Arthur Cox, one of Ireland’s largest law firms, funds an annual award of £1000 for the top student at Ulster’s Graduate School of Professional Legal Education at Magee.
A past pupil of Lumen Christi College, Jade, 24, is the only daughter of Michael and Bernadette O’Kane from Claudy.
A brief work placement with Caldwell and Robinson while she was studying for her A levels whetted Jade’s appetite for law and she says she has never looked back.
“I really enjoyed the placement. Initially I was doing filing which gave me a great insight into the range of work that goes on in a solicitor’s office. I was then lucky enough to get a part time job with Caldwell and Robinson. I worked there during the holidays, at first when I was still at school and later when I was at university so I was able to maintain my links with the firm.
“After graduation, I was offered an apprenticeship with the firm which allowed me to complete my professional qualification at Magee and become a fully fledged solicitor.”

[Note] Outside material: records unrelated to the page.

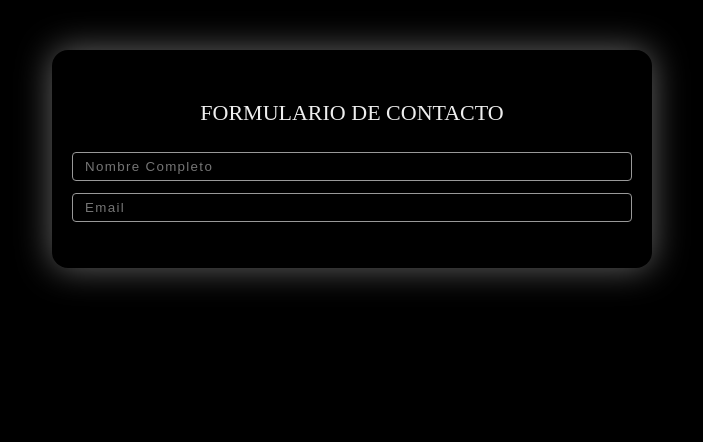
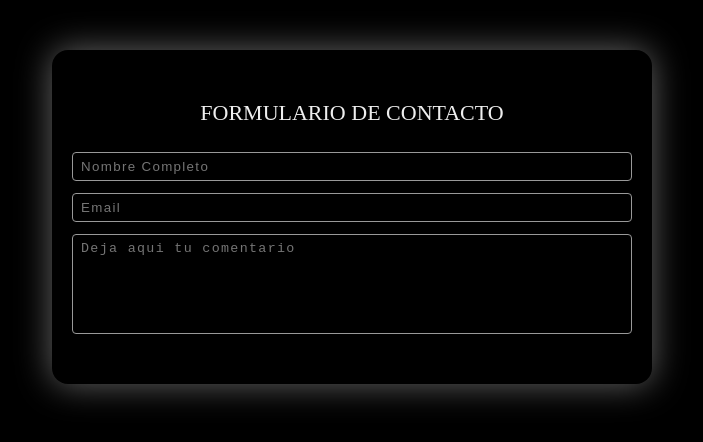
Before and after one commit to Jhonatanisai8/Textarea-y-Labels, a plain HTML site: page index.html in a window 1280 px wide. Shown: the whole page, without its empty margins (288-991 px from the left). Drawn offline with Linux system fonts and the light colour scheme.

Commit message:
textArea

```diff
--- a/index.html
+++ b/index.html
@@ -17,6 +17,10 @@
         <div class="form_input">
             <input type="email" placeholder="Email">
         </div>
+
+        <div class="form_input">
+            <textarea placeholder="Deja aqui tu comentario"></textarea>
+        </div>
     </form>
 </body>
 
--- a/style.css
+++ b/style.css
@@ -15,7 +15,7 @@ h2 {
 }
 
 form {
-    background-color:transparent;
+    background-color: transparent;
     padding: 40px 0;
     max-width: 600px;
     margin: auto;
@@ -28,10 +28,11 @@ form {
     padding: 6px 20px;
 }
 
-input {
+input,
+textarea {
     width: 100%;
     box-sizing: border-box;
-    padding: 6px 12px;
+    padding: 6px 8px;
     border: none;
     border: 1px solid #999;
     box-shadow: 0px 0px 15px #0001;
@@ -40,3 +41,11 @@ input {
     color: #eee;
     letter-spacing: 0.1em;
 }
+
+textarea{
+    min-width: 100%;
+    /* para que no se cambie de tamaño */
+    resize: none;
+    min-height: 100px;
+    max-width: 200px;
+}
```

She adds: “I really enjoyed my time at Magee and I would certainly recommend the Graduate School of Professional Legal Education to anyone thinking of pursuing a career in law.
”It can be challenging but I was fortunate to get a lot of good guidance from very experienced and helpful practitioners at Caldwell and Robinson. The Director, Paul Mageean and lecturers provided us with great support and an excellent standard of professional training.”
Congratulating Jade on winning the Arthur Cox prize, Paul Mageean said: This is a wonderful achievement and a well deserved honour for Jade. I wish her every success in the future.
“I would also like to thank Arthur Cox Solicitors who have been generous in their support for the Graduate School since its inception.”
The Graduate School of Professional Legal Education was officially opened in 2009 by the then Lord Chief Justice for Northern Ireland, Sir Brian Kerr.
Its launch marked a major development in professional legal education as it is the sole such provider in the north-west – and only the second in Northern Ireland.
The School, which has its own dedicated space at the Magee campus with customised interactive and recording facilities to equip students with the necessary skills to practise in the legal profession, provides full-time training to students wishing to qualify as solicitors. Trainees must be law graduates and have apprenticeship places in solicitors’ practices.
The School has received strong support from the judiciary, law firms and agencies such as the PSNI and the Court Service, which have hosted study visits.It also works closely with the Law Society of Northern Ireland to ensure that the course content and delivery meets the requirements of the legal profession.
A team of experienced legal professionals, both solicitors and barristers, have been recruited to deliver the core subjects of the course, ensuring a tangible link between the Graduate School of Professional Legal Education at Magee and ongoing developments in practice. Teaching staff are recruited on an associate basis – which allows them to continue practising as solicitors or barristers.
Jade O'Kane, winner of the 2012 Arthur Cox prize with Paul Mageean of the University of Ulster 's Graduate School of Professional Legal Education